If you are looking for more torque at speed, then from what I’ve gleamed on this forum, 1) run your steppers at higher voltages, and 2) use a control board with a 32-bit processor. Many control boards can be run at 24V, and using the TB6600, you can run the steppers at 36+ volts.
There are limits to the plastic parts and other design elements of the machine. I see the potential of your design being a lot of work and expense and only having a limited impact due to other aspects of the machine.
I don’t think of my comments as a “solution” to your question, just my guess about a possible outcome. The “problem” with the MPCNC is that everyone does their own version.
they pick the size
they pick the router and the mount
they pick the plastic and the printing parameters for that plastic
they select what tools are used in the design and cutting pipeline
they may select custom features
So, with all these personal choices, it is hard to see the limits of the MPCNC or how the many customizations impact the performance of the MPCNC.
Your changes seemed to be targeted at torque.

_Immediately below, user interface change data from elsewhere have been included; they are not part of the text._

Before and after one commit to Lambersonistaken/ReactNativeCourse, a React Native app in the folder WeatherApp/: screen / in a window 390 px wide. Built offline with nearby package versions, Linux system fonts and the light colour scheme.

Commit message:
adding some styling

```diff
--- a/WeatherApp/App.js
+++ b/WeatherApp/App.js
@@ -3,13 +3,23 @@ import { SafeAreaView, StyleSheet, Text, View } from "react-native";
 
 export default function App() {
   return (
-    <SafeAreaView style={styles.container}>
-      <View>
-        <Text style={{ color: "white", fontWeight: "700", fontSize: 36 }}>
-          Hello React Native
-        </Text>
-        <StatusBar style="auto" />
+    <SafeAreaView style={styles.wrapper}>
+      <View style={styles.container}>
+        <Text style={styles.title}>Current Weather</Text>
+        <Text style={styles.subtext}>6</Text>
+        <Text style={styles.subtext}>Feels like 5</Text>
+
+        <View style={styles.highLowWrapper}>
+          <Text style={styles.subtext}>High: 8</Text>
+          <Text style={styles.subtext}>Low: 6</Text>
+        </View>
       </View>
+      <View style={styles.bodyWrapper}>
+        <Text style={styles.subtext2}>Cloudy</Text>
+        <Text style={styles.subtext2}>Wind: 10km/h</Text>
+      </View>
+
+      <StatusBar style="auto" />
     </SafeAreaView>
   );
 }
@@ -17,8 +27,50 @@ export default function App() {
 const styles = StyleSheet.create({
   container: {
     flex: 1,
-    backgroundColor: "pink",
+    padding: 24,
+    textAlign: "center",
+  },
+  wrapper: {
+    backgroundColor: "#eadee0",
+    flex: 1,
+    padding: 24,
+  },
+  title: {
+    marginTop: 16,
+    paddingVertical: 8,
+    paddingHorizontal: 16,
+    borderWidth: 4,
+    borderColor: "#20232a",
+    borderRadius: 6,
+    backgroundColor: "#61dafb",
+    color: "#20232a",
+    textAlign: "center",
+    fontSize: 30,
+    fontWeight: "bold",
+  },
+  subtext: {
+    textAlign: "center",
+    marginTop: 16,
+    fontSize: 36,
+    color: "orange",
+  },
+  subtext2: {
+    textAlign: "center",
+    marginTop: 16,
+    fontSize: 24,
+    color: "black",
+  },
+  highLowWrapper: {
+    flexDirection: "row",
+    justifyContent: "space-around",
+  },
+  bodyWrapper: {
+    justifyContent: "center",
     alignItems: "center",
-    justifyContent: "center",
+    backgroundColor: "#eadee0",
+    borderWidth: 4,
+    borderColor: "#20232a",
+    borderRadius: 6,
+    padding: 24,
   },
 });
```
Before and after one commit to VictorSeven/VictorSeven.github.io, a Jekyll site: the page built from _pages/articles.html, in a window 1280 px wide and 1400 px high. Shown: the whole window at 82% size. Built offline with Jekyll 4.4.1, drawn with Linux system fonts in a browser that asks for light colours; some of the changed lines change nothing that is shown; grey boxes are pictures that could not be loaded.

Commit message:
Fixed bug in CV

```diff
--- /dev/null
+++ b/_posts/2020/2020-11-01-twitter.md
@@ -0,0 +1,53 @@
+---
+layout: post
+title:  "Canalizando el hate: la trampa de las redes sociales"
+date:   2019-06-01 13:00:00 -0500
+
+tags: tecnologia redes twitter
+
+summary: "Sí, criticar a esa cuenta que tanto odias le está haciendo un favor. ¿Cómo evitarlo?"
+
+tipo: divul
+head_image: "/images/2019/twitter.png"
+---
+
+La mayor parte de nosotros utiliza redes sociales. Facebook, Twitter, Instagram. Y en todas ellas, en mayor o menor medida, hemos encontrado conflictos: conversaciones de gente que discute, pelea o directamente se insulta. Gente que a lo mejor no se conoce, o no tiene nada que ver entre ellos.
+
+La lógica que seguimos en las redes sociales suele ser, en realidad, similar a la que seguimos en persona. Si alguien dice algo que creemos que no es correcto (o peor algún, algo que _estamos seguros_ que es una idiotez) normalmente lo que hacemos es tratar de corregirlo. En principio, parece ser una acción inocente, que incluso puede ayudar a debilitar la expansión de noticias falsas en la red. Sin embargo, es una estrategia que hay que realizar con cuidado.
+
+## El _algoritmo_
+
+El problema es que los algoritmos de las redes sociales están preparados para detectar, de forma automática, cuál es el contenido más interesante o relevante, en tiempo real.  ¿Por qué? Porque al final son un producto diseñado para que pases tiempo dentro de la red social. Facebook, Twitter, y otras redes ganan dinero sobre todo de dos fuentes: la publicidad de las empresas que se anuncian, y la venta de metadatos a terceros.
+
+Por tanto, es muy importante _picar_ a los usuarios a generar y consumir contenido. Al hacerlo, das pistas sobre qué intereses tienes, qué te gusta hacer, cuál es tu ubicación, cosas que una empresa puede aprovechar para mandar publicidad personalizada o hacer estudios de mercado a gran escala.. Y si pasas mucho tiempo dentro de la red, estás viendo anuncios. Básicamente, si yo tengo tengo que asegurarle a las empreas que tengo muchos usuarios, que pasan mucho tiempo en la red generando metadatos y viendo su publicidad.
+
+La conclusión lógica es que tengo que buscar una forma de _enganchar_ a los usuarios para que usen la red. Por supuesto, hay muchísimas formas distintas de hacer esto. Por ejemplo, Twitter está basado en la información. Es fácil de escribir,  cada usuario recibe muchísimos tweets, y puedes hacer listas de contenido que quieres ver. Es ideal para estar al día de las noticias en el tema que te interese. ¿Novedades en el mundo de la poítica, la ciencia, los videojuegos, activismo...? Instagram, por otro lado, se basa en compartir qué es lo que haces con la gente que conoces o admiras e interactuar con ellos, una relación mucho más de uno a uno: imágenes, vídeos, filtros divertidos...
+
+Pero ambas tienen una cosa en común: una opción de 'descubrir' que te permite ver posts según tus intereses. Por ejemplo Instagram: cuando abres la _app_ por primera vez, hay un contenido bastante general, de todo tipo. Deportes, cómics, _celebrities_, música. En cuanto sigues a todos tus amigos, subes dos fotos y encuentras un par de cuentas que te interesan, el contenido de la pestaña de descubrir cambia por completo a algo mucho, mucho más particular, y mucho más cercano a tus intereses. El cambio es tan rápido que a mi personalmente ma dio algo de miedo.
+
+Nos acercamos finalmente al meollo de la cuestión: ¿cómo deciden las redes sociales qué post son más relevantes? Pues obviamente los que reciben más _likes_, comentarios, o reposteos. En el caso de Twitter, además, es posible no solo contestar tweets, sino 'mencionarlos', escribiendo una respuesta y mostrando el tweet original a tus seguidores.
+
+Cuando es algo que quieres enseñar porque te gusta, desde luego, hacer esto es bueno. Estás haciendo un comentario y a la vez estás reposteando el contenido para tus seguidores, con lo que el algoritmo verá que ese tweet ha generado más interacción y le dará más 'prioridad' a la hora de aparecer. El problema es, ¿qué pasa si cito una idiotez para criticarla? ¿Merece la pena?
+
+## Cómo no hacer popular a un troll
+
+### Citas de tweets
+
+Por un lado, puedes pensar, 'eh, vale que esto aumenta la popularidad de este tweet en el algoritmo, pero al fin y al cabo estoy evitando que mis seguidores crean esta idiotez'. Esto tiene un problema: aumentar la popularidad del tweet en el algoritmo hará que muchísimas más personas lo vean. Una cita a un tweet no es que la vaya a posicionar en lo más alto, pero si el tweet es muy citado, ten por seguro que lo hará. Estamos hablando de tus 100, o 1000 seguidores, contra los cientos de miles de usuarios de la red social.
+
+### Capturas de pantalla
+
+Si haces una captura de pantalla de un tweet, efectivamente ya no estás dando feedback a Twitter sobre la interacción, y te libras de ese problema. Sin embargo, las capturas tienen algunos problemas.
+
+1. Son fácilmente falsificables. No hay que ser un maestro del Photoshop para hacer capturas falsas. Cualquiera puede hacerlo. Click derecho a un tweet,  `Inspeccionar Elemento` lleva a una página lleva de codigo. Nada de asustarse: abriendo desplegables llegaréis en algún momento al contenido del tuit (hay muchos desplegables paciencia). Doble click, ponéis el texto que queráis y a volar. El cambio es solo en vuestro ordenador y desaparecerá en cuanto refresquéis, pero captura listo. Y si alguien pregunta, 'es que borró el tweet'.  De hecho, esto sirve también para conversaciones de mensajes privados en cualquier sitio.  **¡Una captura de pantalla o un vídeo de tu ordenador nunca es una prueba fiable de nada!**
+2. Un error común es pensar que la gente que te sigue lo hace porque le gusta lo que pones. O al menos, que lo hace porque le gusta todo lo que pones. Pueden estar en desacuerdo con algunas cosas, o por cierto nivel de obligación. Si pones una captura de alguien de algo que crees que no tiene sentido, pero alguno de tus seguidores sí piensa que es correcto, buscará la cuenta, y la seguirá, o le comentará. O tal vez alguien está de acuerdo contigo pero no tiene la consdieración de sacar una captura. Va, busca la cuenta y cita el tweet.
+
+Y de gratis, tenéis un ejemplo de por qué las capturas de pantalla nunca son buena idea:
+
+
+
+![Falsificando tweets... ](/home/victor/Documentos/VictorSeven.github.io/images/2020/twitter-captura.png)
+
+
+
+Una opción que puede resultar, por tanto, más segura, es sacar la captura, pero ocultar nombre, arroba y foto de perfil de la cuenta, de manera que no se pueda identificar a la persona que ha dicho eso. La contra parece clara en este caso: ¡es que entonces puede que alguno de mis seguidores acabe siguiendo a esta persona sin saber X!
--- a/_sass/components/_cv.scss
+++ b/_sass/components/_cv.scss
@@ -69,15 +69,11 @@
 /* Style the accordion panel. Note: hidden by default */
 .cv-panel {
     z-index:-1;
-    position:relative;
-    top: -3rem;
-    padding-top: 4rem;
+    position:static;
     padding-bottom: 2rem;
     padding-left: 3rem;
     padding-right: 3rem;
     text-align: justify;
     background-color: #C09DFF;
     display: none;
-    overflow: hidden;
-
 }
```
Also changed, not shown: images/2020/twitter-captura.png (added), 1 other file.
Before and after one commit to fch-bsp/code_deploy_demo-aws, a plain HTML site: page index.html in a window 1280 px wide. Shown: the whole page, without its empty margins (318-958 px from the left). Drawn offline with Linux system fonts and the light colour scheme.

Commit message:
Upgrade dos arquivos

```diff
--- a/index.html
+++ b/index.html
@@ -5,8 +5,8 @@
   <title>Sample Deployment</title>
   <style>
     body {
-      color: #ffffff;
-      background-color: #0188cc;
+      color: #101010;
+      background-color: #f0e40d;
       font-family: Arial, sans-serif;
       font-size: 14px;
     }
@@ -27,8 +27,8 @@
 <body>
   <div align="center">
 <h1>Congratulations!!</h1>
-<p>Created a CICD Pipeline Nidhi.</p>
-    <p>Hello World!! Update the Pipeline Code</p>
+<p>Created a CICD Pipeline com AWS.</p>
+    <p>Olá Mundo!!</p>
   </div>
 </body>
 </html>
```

At slow speed, torque determines how deep each pass can be without losing steps. Your CAM software sets the dept of cut for each pass, so the “only” thing you are gaining with increased torque is less passes (faster cutting). And there are Nema 17 stepper motors with significantly more torque than the HS4401. In fact, I’ve seen ones on Aliexpress that have twice the torque (so you could get the equivalent torque of your two-motor system in a single stepper motor without MPCNC modifications). And I seen these steppers on the forum several times, which are both inexpensive and half again the holding torque of your HS4401 steppers.
I think the weakest link in this design is the lead screw nuts. They typically allow a lot of backlash. This can be mitigated using antibacklash assemblies. The lead screw nuts are typically made from softer materials than the lead screws and can wear quickly if lubrication is not maintained. As the nuts wear the backlash increases.
This issue is minimal for the Z-axis because the movements are typically short and slow. However, movements along the X-axis and Y-axis are typically longer and faster. More friction. More heat. More wear. Lubrication is your friend.
I recommend shielding the screws from the milling debris. You don’t want that in the threads.
True. That is more of an issue for the X-axis and Y-axis. However, wear IS an issue for the Z-axis. I have seen the threads in Z-axis nuts worn to the point that the lead screws begin to slip through the nuts.